I make the flippant fact-of-life comment purely as a clumsily inadequate way of explaining that the film is based on a horribly sad true story. In 1988, ludicrously wealthy wrestling enthusiast John du Pont (Steve Carrell) decides he wants to fund and help train the American wrestling team for the Seoul Olympics. He invites Olympic gold medalists Mark Schultz (Channing Tatum), and his brother David (Mark Ruffalo) to a specially built facility on the grounds of his estate, along with their fellow team members. But the unusual relationships that develop between John, Mark and David ultimately lead to tragedy.
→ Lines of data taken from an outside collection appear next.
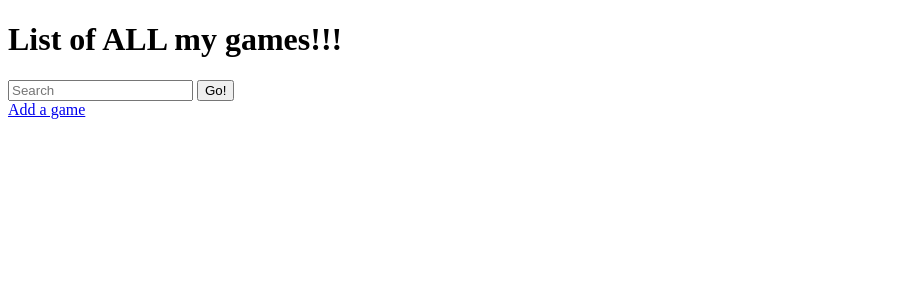
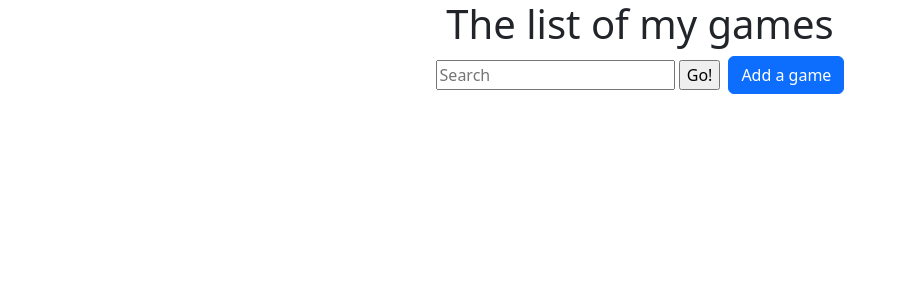
Before and after one commit to danialchughtai/games, a PHP site: page /list-games.php in a window 1280 px wide. Shown: the top 300 px of the page, without its empty margins (0-899 px from the left). Run offline with PHP 8.4, Linux system fonts and the light colour scheme; data that the repository does not hold is empty.

Commit message:
Added CSS to the main page

```diff
--- a/list-games.php
+++ b/list-games.php
@@ -1,7 +1,10 @@
 <!doctype html>
 <html lang="en">
+<link href="https://cdn.jsdelivr.net/npm/bootstrap@5.3.8/dist/css/bootstrap.min.css" rel="stylesheet"
+integrity="sha384-sRIl4kxILFvY47J16cr9ZwB07vP4J8+LH7qKQnuqkuIAvNWLzeN8tE5YBujZqJLB"
+crossorigin="anonymous">
 <body>
-<h1>List of ALL my games!!!</h1>
+<h1 class="text-center">The list of my games</h1>
 <?php
 // Connect to database
 include("db.php");
@@ -9,7 +12,7 @@ include("db.php");
 $sql = "SELECT * FROM videogames ORDER BY released_date";
 $results = mysqli_query($mysqli, $sql);
 ?>
-<div class="head">
+<div class="head d-flex justify-content-center gap-2 align-items-center mb-3">
 
 <form action="search-games.php" method="post">
 <input type="text" name="keywords" placeholder="Search">
@@ -20,7 +23,7 @@ $results = mysqli_query($mysqli, $sql);
 
 </div>
 
-<table>
+<table class="table table-hover">
 <?php while($a_row = mysqli_fetch_assoc($results)):?>
 <tr>
 <td><a href="game-details.php?id=<?=$a_row['game_id']?>"><?=$a_row['game_name']?></a></td>
```
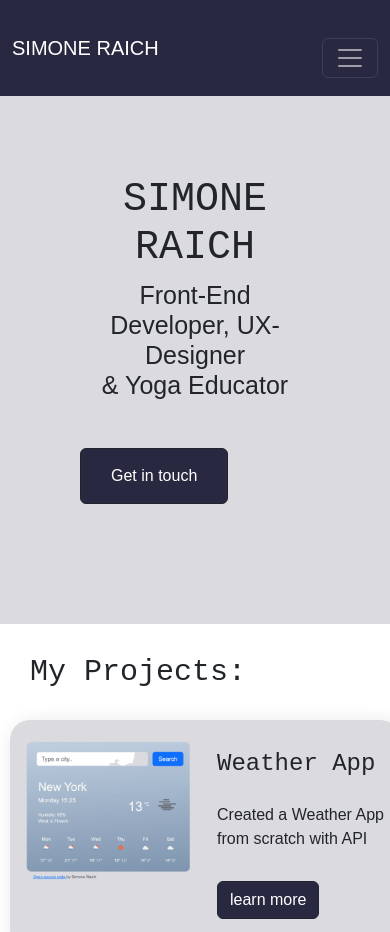
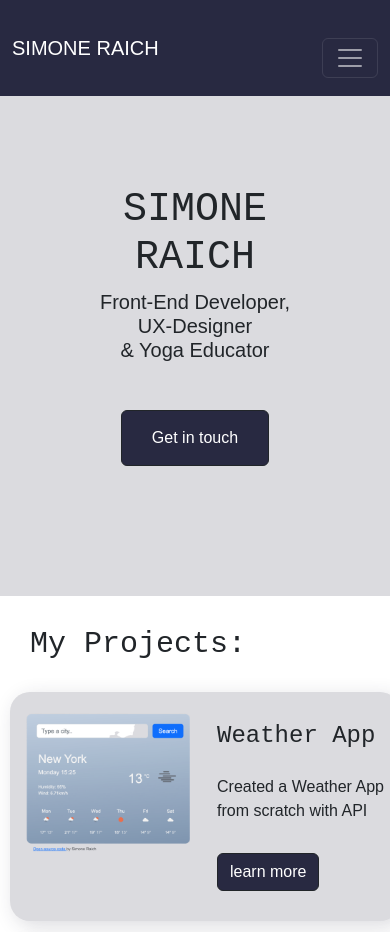
Before and after one commit to simoneraich/Portfolio-Website-Project, a plain HTML site: page index.html in a window 390 px wide. Shown: the top 932 px of the page. Drawn offline with nearby package versions, Linux system fonts and the light colour scheme.

Commit message:
added first responsive elements

```diff
--- a/index.html
+++ b/index.html
@@ -70,7 +70,7 @@
         </div>
       </div>
     </nav>
-    <div class="container header">
+    <div class="hero">
       <h2>SIMONE RAICH</h1>
       <h1>Front-End Developer, UX-Designer <br>
         & Yoga Educator
--- a/style.css
+++ b/style.css
@@ -39,10 +39,16 @@ button {
   margin: 30px 0px 10px 0px;
 }
 
-.header {
-  padding: 80px;
+.hero {
+  text-align: center;
+  padding: 90px;
   background-color: var(--secondary-color);
   margin: 0px;
+}
+.container {
+  display: grid;
+  justify-content: center;
+  align-items: center;
 }
 
 .contact-button {
@@ -57,9 +63,6 @@ button {
 }
 
 .project-displays {
-  display: flex;
-  justify-content: center;
-  align-items: center;
   border-radius: 20px;
   padding: 20px 15px;
   margin: 20px 10px;
@@ -67,3 +70,9 @@ button {
   background-color: var(--secondary-color);
   box-shadow: var(--primary-shadow);
 }
+
+@media (max-width: 768px) {
+  h1 {
+    font-size: 20px;
+  }
+}
```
This is a profoundly upsetting story that nonetheless touches on some important spiritual themes. On one level the film is about stunted male emotion, but most frighteningly it demonstrates how wealth and privilege can lead to a life of self-delusion, paranoia and madness. In one key scene, John explains to Mark how he ultimately discovered his only childhood friend had in fact been paid to be his friend by his mother. Later scenes show John’s handlers discreetly making pay-offs to manage John’s deluded expectations – for example, paying off a wrestling opponent in a friendly contest so that John wins, or a documentary filmmaker who subsequently asks David to state that John is a mentor to him on camera when in fact nothing could be further from the truth.
All of this works extremely well due to the sheer brilliance of the acting from the leads. There are some good supporting bits and pieces too, from Vanessa Redgrave as John’s mother, and Sienna Miller as David’s wife. In fact, on an artistic level there is nothing to criticise in Foxcatcher. As a slow burning psychological drama it is a genuinely compelling piece of work.
However, all of that doesn’t stop it from being really, really depressing.